Activity
Your reply should be one number: how many lines of the records below contain the string "setError".

Data provided

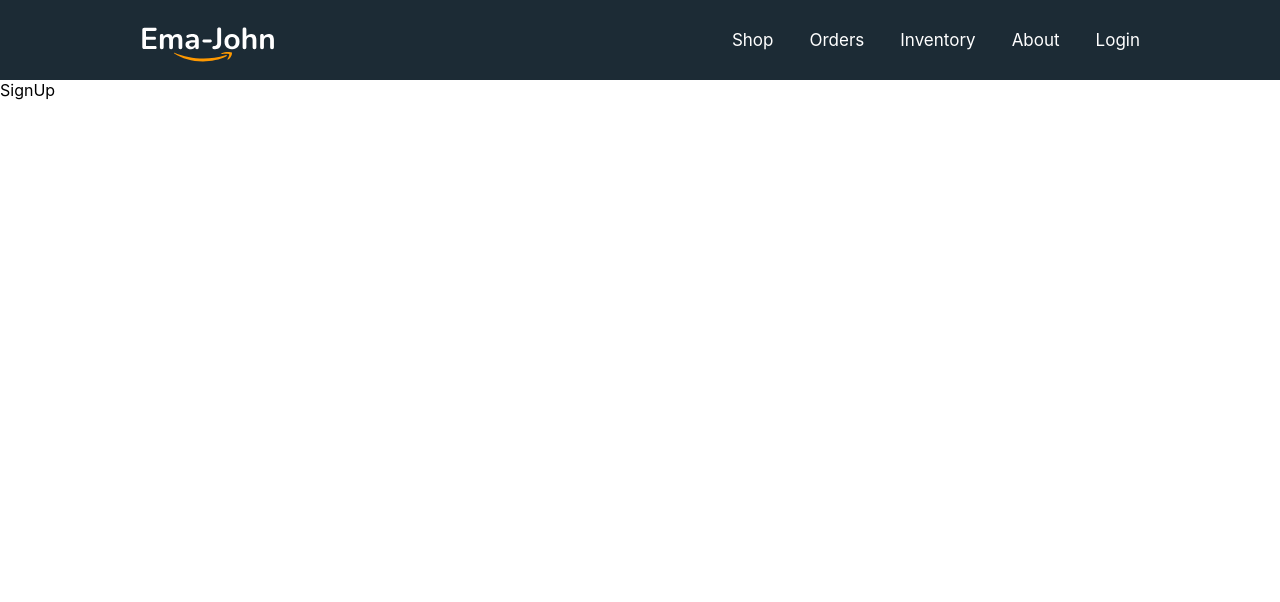
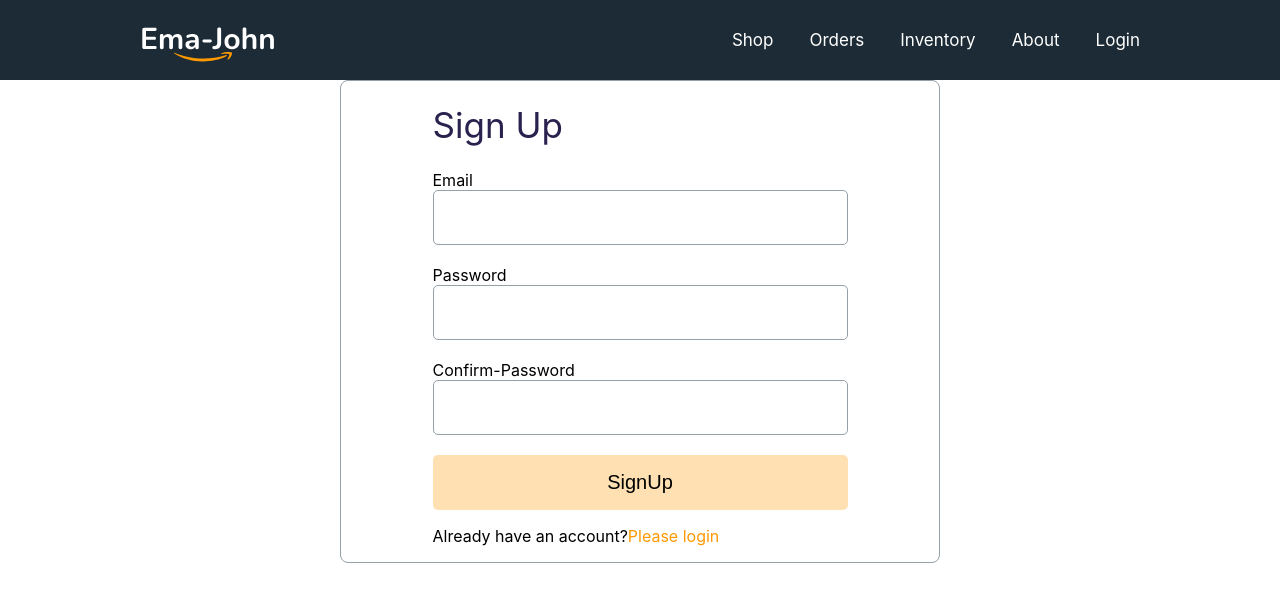
Before and after one commit to shahariyer-as/ema-john-simple-e-commerce, a React (Create React App) app: page /signup in a window 1280 px wide. Shown: the top 602 px of the page. Built offline with nearby package versions, Linux system fonts and the light colour scheme.

Commit message:
signup with firebase email password

```diff
--- a/package.json
+++ b/package.json
@@ -11,6 +11,7 @@
     "@testing-library/user-event": "^13.5.0",
     "react": "^17.0.2",
     "react-dom": "^17.0.2",
+    "react-firebase-hooks": "^5.0.3",
     "react-router-dom": "^6.3.0",
     "react-scripts": "5.0.0",
     "web-vitals": "^2.1.4"
--- a/src/components/Login/Login.css
+++ b/src/components/Login/Login.css
@@ -33,6 +33,7 @@
   border: none;
   border-radius: 5px;
   font-size: 20px;
+  cursor: pointer;
 }
 .form-link{
     color: #FF9900;
--- a/src/components/Login/Login.js
+++ b/src/components/Login/Login.js
@@ -9,11 +9,11 @@
           <h1 className="form-title">Please login</h1>
           <div className="input-group">
             <label htmlFor="email">Email</label>
-            <input type="email" name="email" id="" />
+            <input type="email" name="email" id="" required/>
           </div>
           <div className="input-group">
             <label htmlFor="password">Password</label>
-            <input type="password" name="password" id="" />
+            <input type="password" name="password" id="" required />
           </div>
           <input className="form-submit" type="submit" value="Login" />
         </form>
--- a/src/components/SignUp/SignUp.js
+++ b/src/components/SignUp/SignUp.js
@@ -1,11 +1,94 @@
-import React from 'react';
+import React, { useState } from "react";
+import { Link, useNavigate } from "react-router-dom";
+import { useCreateUserWithEmailAndPassword } from "react-firebase-hooks/auth";
+import auth from "../../firebase.init";
 
 const SignUp = () => {
-    return (
-        <div>
-            SignUp
-        </div>
-    );
+  const [email, setEmail] = useState("");
+  const [password, setPassword] = useState("");
+  const [confirmPassword, setConfirmPassword] = useState("");
+  const [error, setError] = useState("");
+  const navigate = useNavigate();
+
+  const [createUserWithEmailAndPassword, user] =
+    useCreateUserWithEmailAndPassword(auth);
+
+  // set signup info handle to use state
+  const handleEmailBlur = (event) => {
+    setEmail(event.target.value);
+  };
+  const handlePasswordBlur = (event) => {
+    setPassword(event.target.value);
+  };
+  const handleConfirmPasswordBlur = (event) => {
+    setConfirmPassword(event.target.value);
+  };
+  // user create check
+  if (user) {
+    navigate("/shop");
+  }
+
+  const handleCrateUser = (event) => {
+    event.preventDefault();
+    if (password !== confirmPassword) {
+      setError("your two password didn't match");
+      return;
+    }
+
+    if (password.length < 6) {
+      setError("password must be 6 character longer");
+      return;
+    }
+    createUserWithEmailAndPassword(email, password);
+  };
+
+  return (
+    <div className="form-container">
+      <div>
+        <form onSubmit={handleCrateUser} action="">
+          <h1 className="form-title">Sign Up</h1>
+          <div className="input-group">
+            <label htmlFor="email">Email</label>
+            <input
+              onBlur={handleEmailBlur}
+              type="email"
+              name="email"
+              id=""
+              required
+            />
+          </div>
+          <div className="input-group">
+            <label htmlFor="password">Password</label>
+            <input
+              onBlur={handlePasswordBlur}
+              type="password"
+              name="password"
+              id=""
+              required
+            />
+          </div>
+          <div className="input-group">
+            <label htmlFor="confirm-password">Confirm-Password</label>
+            <input
+              onBlur={handleConfirmPasswordBlur}
+              type="password"
+              name="confirm-password"
+              id=""
+              required
+            />
+          </div>
+          <p style={{ color: "red" }}>{error}</p>
+          <input className="form-submit" type="submit" value="SignUp" />
+        </form>
+        <p>
+          Already have an account?
+          <Link className="form-link" to="/login">
+            Please login
+          </Link>
+        </p>
+      </div>
+    </div>
+  );
 };
 
 export default SignUp;
--- a/src/firebase.init.js
+++ b/src/firebase.init.js
@@ -1,12 +1,14 @@
-import { initializeApp } from 'firebase/app';
+import { initializeApp } from "firebase/app";
+import { getAuth } from "firebase/auth";
 
 const firebaseConfig = {
-    apiKey: "AIzaSyCQjXIAWY_1ToBc_XVF68fqTYMK0J836bw",
-    authDomain: "ema-john-simple-a7ce2.firebaseapp.com",
-    projectId: "ema-john-simple-a7ce2",
-    storageBucket: "ema-john-simple-a7ce2.appspot.com",
-    messagingSenderId: "970800767249",
-    appId: "1:970800767249:web:d173faa9557cfaeaa8ecb0"
+  apiKey: "AIzaSyCQjXIAWY_1ToBc_XVF68fqTYMK0J836bw",
+  authDomain: "ema-john-simple-a7ce2.firebaseapp.com",
+  projectId: "ema-john-simple-a7ce2",
+  storageBucket: "ema-john-simple-a7ce2.appspot.com",
+  messagingSenderId: "970800767249",
+  appId: "1:970800767249:web:d173faa9557cfaeaa8ecb0",
 };
-
 const app = initializeApp(firebaseConfig);
+const auth = getAuth(app);
+export default auth;
```
Also changed, not shown: 1 other file (tests, documents, lock files or other folders).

Exercise response
3